Air chief warns of potential space threat amid Russia tensions
Defence bosses have warned global networks ‘are being challenged’ by Moscow.
Space operations have become “increasingly important” to the RAF, the chief of the air staff has said as he warned Russia may also attack Britain from above the earth.
Air Chief Marshal Sir Stephen Hillier said we live in a time when “the global networks we rely on are being challenged by Russia and other states”.
He said this includes the Global Positioning System (GPS), a constellation of satellites, which could be jammed by an adversary such as the Kremlin, ultimately impacting life on the planet.
I don’t foresee, if you like, a war in space, but I can see us being contested for use of space and for people trying to deny some of our specific capabilities. Air Chief Marshal Sir Stephen Hillier
Following a lecture at the Royal Aeronautical Society in London, Air Chf Mshl Hillier said there are international rules and protocols in space that should stop a full-scale conflict happening.
But he warned: “We have potential adversaries like Russia who are disregarding that rules based international system and exploiting environments in whatever way they feel they can to their advantage.
“I don’t foresee, if you like, a war in space, but I can see us being contested for use of space and for people trying to deny some of our specific capabilities.
“We already see that to a significant degree and we need to be prepared to deal with that threat.”
Air Chf Mshl Hillier said in order to defend space you need to have “space situational awareness”, adding that the RAF is “introducing more capabilities which allow us to see more into space and understand what is happening”.

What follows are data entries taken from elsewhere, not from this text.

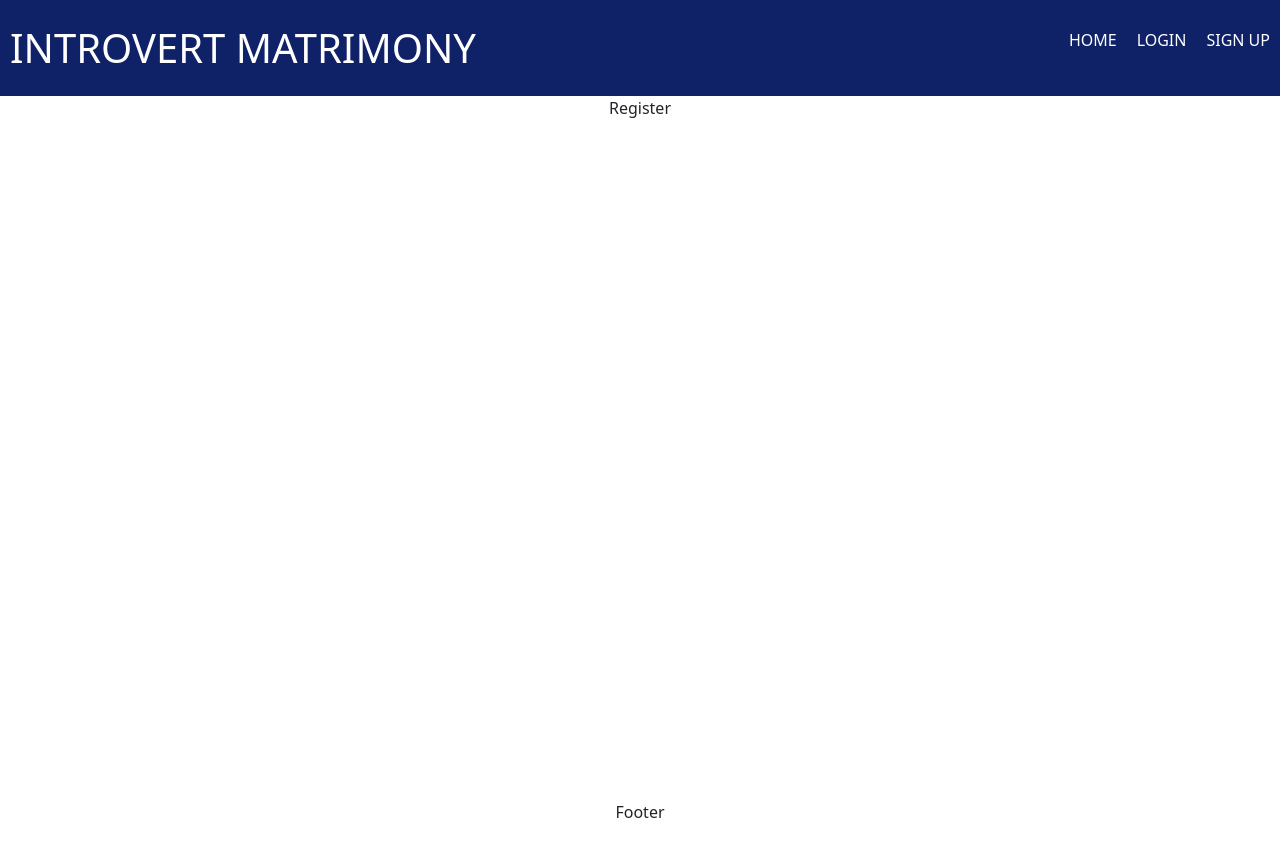
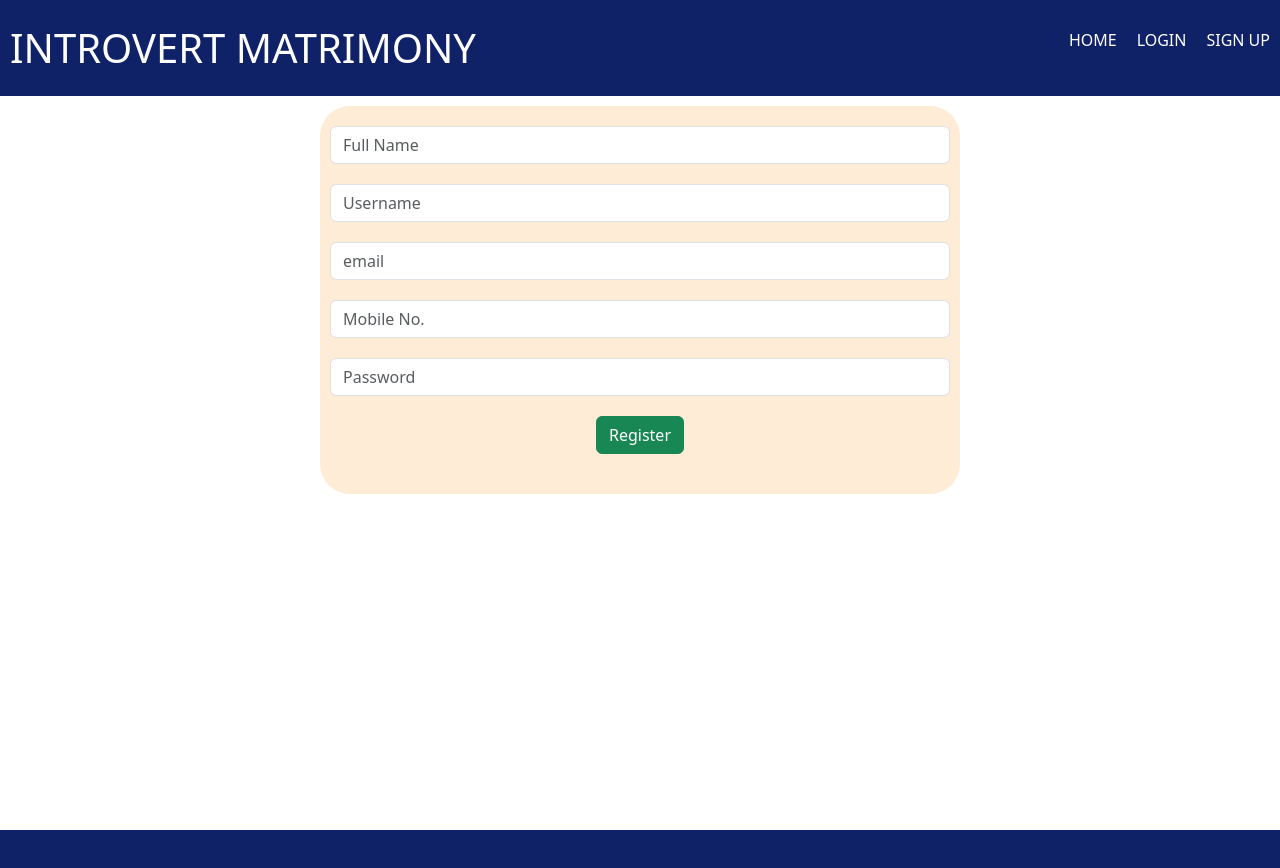
Before and after one commit to NavaneethReddyNalla/FullStackFinalProject, a React (Create React App) app in the folder frontend/: page /register in a window 1280 px wide. Shown: the top 868 px of the page. Before the commit the page ends 824 px from the top, so only its background shows below. Built offline with nearby package versions, Linux system fonts and the light colour scheme.

Commit message:
Created Register page layout

```diff
--- /dev/null
+++ b/frontend/src/Components/Footer/Footer.css
@@ -0,0 +1,5 @@
+footer {
+    min-height: 12vh;
+    background-color: var(--dark);
+    margin-top: 20px;
+}
--- a/frontend/src/Components/Footer/Footer.js
+++ b/frontend/src/Components/Footer/Footer.js
@@ -1,7 +1,8 @@
+import "./Footer.css";
 import React from "react";
 
 function Footer() {
-  return <footer>Footer</footer>;
+  return <footer></footer>;
 }
 
 export default Footer;
--- /dev/null
+++ b/frontend/src/Components/Register/Register.css
@@ -0,0 +1,12 @@
+.register-form {
+    background-color: var(--background);
+    width: 50%;
+    margin: auto;
+    padding: 20px 10px;
+    margin-top: 10px;
+    border-radius: 30px;
+}
+
+.register-form * {
+    margin-bottom: 20px;
+}
--- a/frontend/src/Components/Register/Register.js
+++ b/frontend/src/Components/Register/Register.js
@@ -1,7 +1,78 @@
+import "./Register.css";
 import React from "react";
+import { useForm } from "react-hook-form";
 
 function Register() {
-  return <div>Register</div>;
+  const {
+    register,
+    handleSubmit,
+    formState: { errors },
+  } = useForm();
+
+  function onFormSubmit(data) {
+    console.log(data);
+  }
+
+  return (
+    <div>
+      <form className="register-form" onSubmit={handleSubmit(onFormSubmit)}>
+        <input
+          type="text"
+          placeholder="Full Name"
+          {...register("name", { required: true })}
+          className="form-control"
+        />
+        {errors.name?.type === "required" && (
+          <p className="lead fs-5 text-danger">Full Name is required</p>
+        )}
+
+        <input
+          type="text"
+          placeholder="Username"
+          {...register("username", { required: true, minLength: 5 })}
+          className="form-control"
+        />
+        {errors.username?.type === "required" && (
+          <p className="lead fs-5 text-danger">Username is required</p>
+        )}
+
+        <input
+          type="email"
+          placeholder="email"
+          {...register("email", { required: true })}
+          className="form-control"
+        />
+        {errors.email?.type === "required" && (
+          <p className="lead fs-5 text-danger">Email is required</p>
+        )}
+
+        <input
+          type="number"
+          placeholder="Mobile No."
+          {...register("mobile", { required: true })}
+          className="form-control"
+        />
+        {errors.mobile?.type === "required" && (
+          <p className="lead fs-5 text-danger">Mobile Number is required</p>
+        )}
+
+        <input
+          type="password"
+          placeholder="Password"
+          {...register("password", { required: true })}
+          id="password"
+          className="form-control"
+        />
+        {errors.password?.type === "required" && (
+          <p className="lead fs-5 text-danger">Password is required</p>
+        )}
+
+        <button type="submit" className="btn btn-success">
+          Register
+        </button>
+      </form>
+    </div>
+  );
 }
 
 export default Register;
```
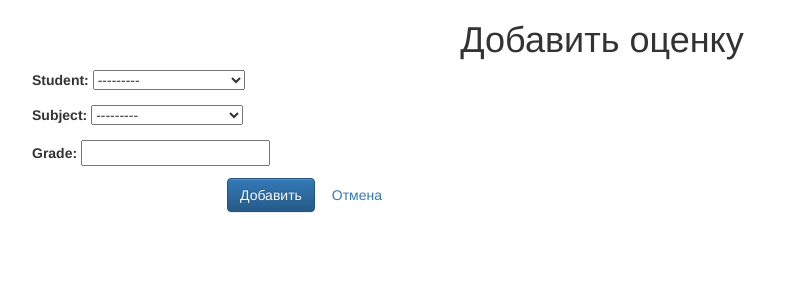
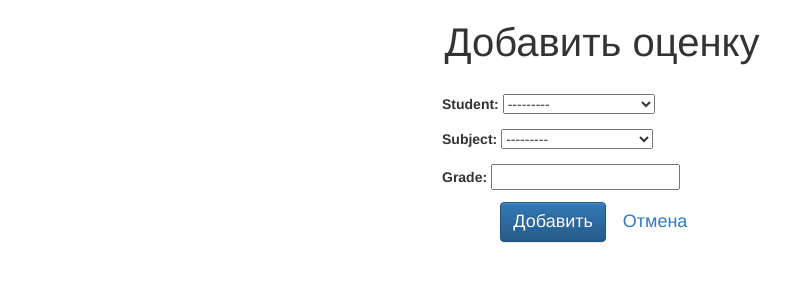
Before and after one commit to Lienioos/django, a Django app: page /add_grade/ in a window 1280 px wide. Shown: the top 300 px of the page, without its empty margins (38-828 px from the left). Run offline with Django 4.2, Linux system fonts and the light colour scheme; data comes from the database, SQL or seed files in the repository; some libraries are stand-ins or nearby versions.

Commit message:
version 0.1.6
небольшие правки в дизайне кнопок и полей

```diff
--- a/university/core/templates/core/add_grade.html
+++ b/university/core/templates/core/add_grade.html
@@ -6,10 +6,32 @@
     <link rel="stylesheet" href="https://maxcdn.bootstrapcdn.com/bootstrap/3.3.4/css/bootstrap.min.css">
     <link rel="stylesheet" href="https://maxcdn.bootstrapcdn.com/bootstrap/3.3.4/css/bootstrap-theme.min.css">
     <script src="https://maxcdn.bootstrapcdn.com/bootstrap/3.3.4/js/bootstrap.min.js"></script>
+
+    <style>
+
+        body {
+            padding-top: 0px;
+        }
+        .container {
+            max-width: 350px;
+            margin: 0 auto;
+        }
+        h1 {
+            font-size: 40px;
+            text-align: center;
+            margin-bottom: 30px;
+        }
+        .form-horizontal .control-label {
+            font-size: 30px;
+        }
+        .form-horizontal .btn {
+            font-size: 18px;
+        }
+    </style>
 </head>
 <body>
     <div class="container">
-        <h1 style="text-align:center;">Добавить оценку</h1>
+        <h1>Добавить оценку</h1>
         <form method="post" class="form-horizontal">
             {% csrf_token %}
             {{ form.as_p }}
```
Also changed, not shown: university/core/templates/core/add_student.html (+25 -1 lines).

During his lecture, held days before the centenary of the RAF, he revealed how space operations has become an “increasingly important part of RAF business”.
"We are back to the business of needing to fight for control of the air" On the record with @RoyalAirForce CAS ACM Sir Stephen Hillier #RAF100 #avgeek https://t.co/jS6qCk9e7i pic.twitter.com/a0AmYscQed— Royal Aero Society (@AeroSociety) March 27, 2018
Pressed by reporters on what the impact a state jamming of GPS would have, he said positioning on mobile phones would not work, as well as in cars and aircraft.
“The degree to which we are reliant on GPS I do believe that most people just don’t realise the degree of that dependency,” he added.
“Not all of our communications go via satellite but a lot of them do across defence, across the civilian network as well. Imaging capability google earth, it is not just a military situation.
“What we are trying to do in the military is both ensure that we can protect the space environment in order to allow us to do our military tasks, but ultimately we are about protecting its interests and the nations, and its interests are very heavily dependent upon space to a degree that most people I don’t think properly appreciate.”
Air Chf Mshl Hillier warned that there are a “whole range of countries that have looked at anti-satellite technology”.
With extensive GPS jamming technology available on the internet, and state actors in possession of “more powerful versions”, he said these are some of the capabilities Russia and other adversaries could “reasonably be expected to deploy should they wish”.
“We could look at it and say ‘ah yes that is the theory but they wouldn’t do it would they?’ Yeah well they would never launch a nerve agent attack on a city in the United Kingdom would they?’ but they did,” he added.
“So we need to be ready for those situations.”
Air Chf Mshl Hillier also revealed that the Space Operations Co-ordination Centre at RAF High Wycombe will be doubled in size to “give us much more command and control”.